The Sindh police chief said on Monday that the Islamic State group was active in the province and that the ultra-extremist Middle Eastern group had links with the banned sectarian militant outfit Lashkar-e-Jhangvi (LeJ).
Briefing a parliamentary panel on Monday, Inspector General of Police Ghulam Hyder Jamali shared details of the arrested suspects and their alleged involvement in terrorism, particularly the Safoora bus attack, which had left more than 40 members of the peaceful Ismaili community dead in Karachi on May 13.
“They [the suspects] wanted to set up a self-styled caliphate in Pakistan,” Jamali told the Senate Standing Committee on Interior. He said investigations into the Safoora carnage revealed that Abdul Aziz, the kingpin of the group, had escaped to Syria and was involved in almost all the recent terror attacks along with his lieutenant Azhar Minhas.
“These two most-wanted men are affiliated with the LeJ and are influenced by late Islamic scholar Dr Israr Ahmad’s philosophy of Islamic caliphate.”
Read: Would not allow even a shadow of Islamic State in Pakistan: army chief
The police chief said the two men were associated with al Qaeda for the past four to five years and with IS, also known by its Arabic acronym Da’ish, for the last one year.
He said the arrested Safoora attack suspects had confessed to carrying out at least 37 major terror attacks. Of the 14 suspects, eight have been arrested with the help of GSM locators, he added. “Aziz had started reconnaissance two months before the May 13 attack.”
The police chief said six laptops were confiscated from the suspects and the police took some time to decrypt the machines. “The suspects were not using mobile phones and kept in touch with each other through computers.”

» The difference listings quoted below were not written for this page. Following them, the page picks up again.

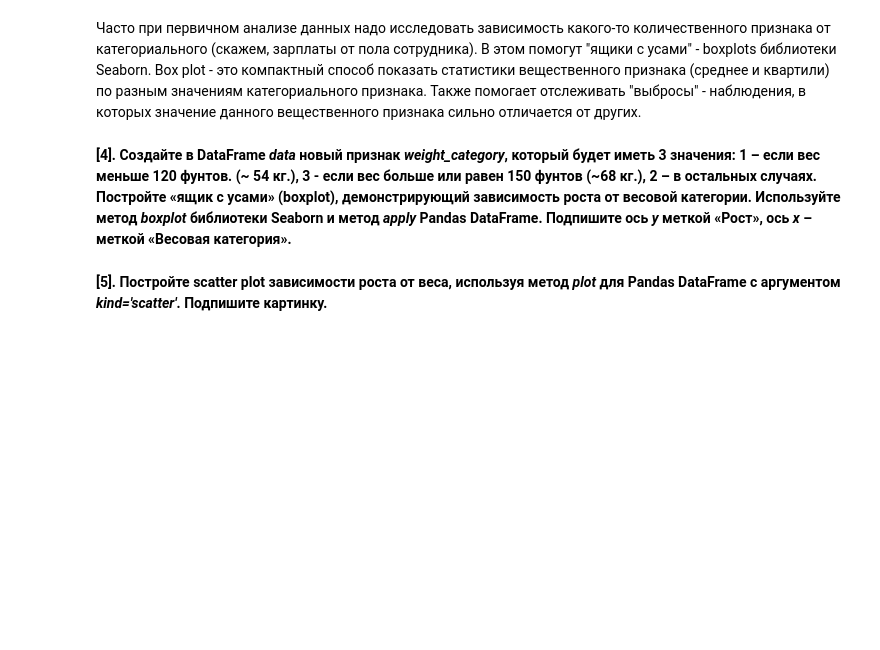
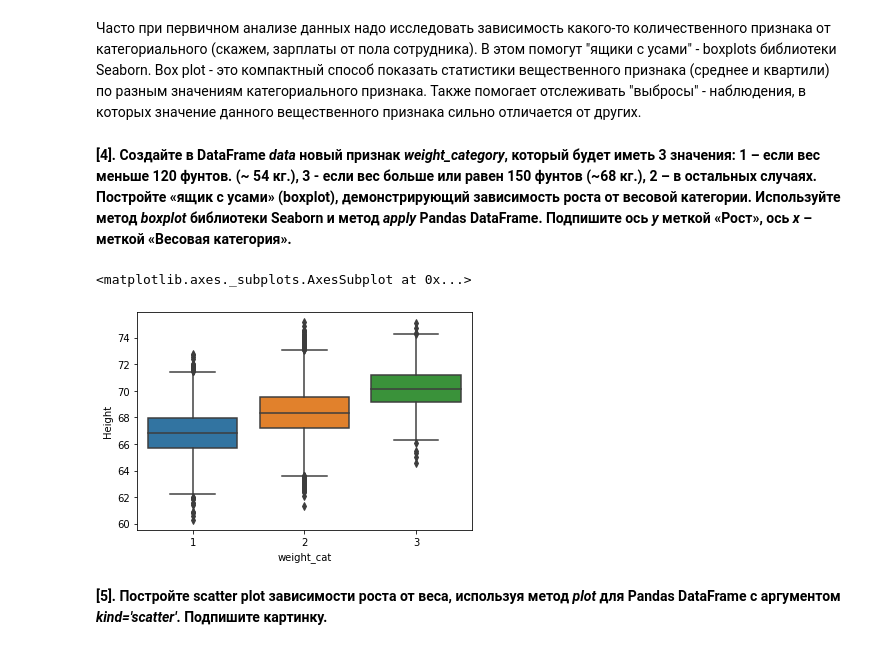
Before and after one commit to easterprince/Machine-Learning-Introduction, a Jupyter notebook: materials/practices/3_linear_models/practice_linreg_optimization.ipynb, the cells around one changed output. Cells and saved outputs as stored; diff of their text form; code cells hidden in the pictures; blank space fills up the shorter version.

```diff
--- a/materials/practices/3_linear_models/practice_linreg_optimization.ipynb
+++ b/materials/practices/3_linear_models/practice_linreg_optimization.ipynb
@@ -75,2 +79,15 @@ data['weight_cat'] = data['Weight'].apply(weight_category)
+# %%
+def weight_category(weight):
+    if weight < 120:
+        return 1
+    if weight < 150:
+        return 2
+    return 3
+
+data['weight_cat'] = data['Weight'].apply(weight_category)
+sns.boxplot(x = 'weight_cat', y = 'Height', data = data)
+# %% [output]
+<matplotlib.axes._subplots.AxesSubplot at 0x...>
+[figure, added]
 # %% [markdown]
 **[5]. Постройте scatter plot зависимости роста от веса, используя метод *plot* для Pandas DataFrame с аргументом *kind='scatter'*. Подпишите картинку.**
```
Also changed, not shown: parts of 30 cells of this notebook.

He claimed that the same group was involved in the assassination of Karachi’s ‘super cop’ SP Chaudhry Muhammad Aslam. He also disclosed to the Senate body that Shia community members were on the hit list of Da’ish.
IGP Jamali said all intelligence agencies and security forces were on the same page to eradicate terrorism from Sindh, which had resulted in an 80% drop in terror attacks and a 53% decline in targeted killings. The Sindh police chief told the committee that his force required Rs28 billion to combat terrorism. The panel, headed by Senator Rehman Malik, unanimously recommended national awards for the slain officials of the Sindh police. The committee also recommended that more GSM locators be provided to the provincial police.
Read: ’Secret Islamic State document found in Pakistan’
The parliamentary panel was critical of the controversial advertisements published by the Sindh police in some Urdu- and Sindhi-language newspapers. The advertisements claimed that six men had been picked up by ‘unidentified Rangers personnel’ and had gone missing.
The Sindh police chief said the advertisements against those fighting terrorists were inappropriate. The committee directed IGP Jamali to expedite investigation into the case.
Published in The Express Tribune, October 13th, 2015.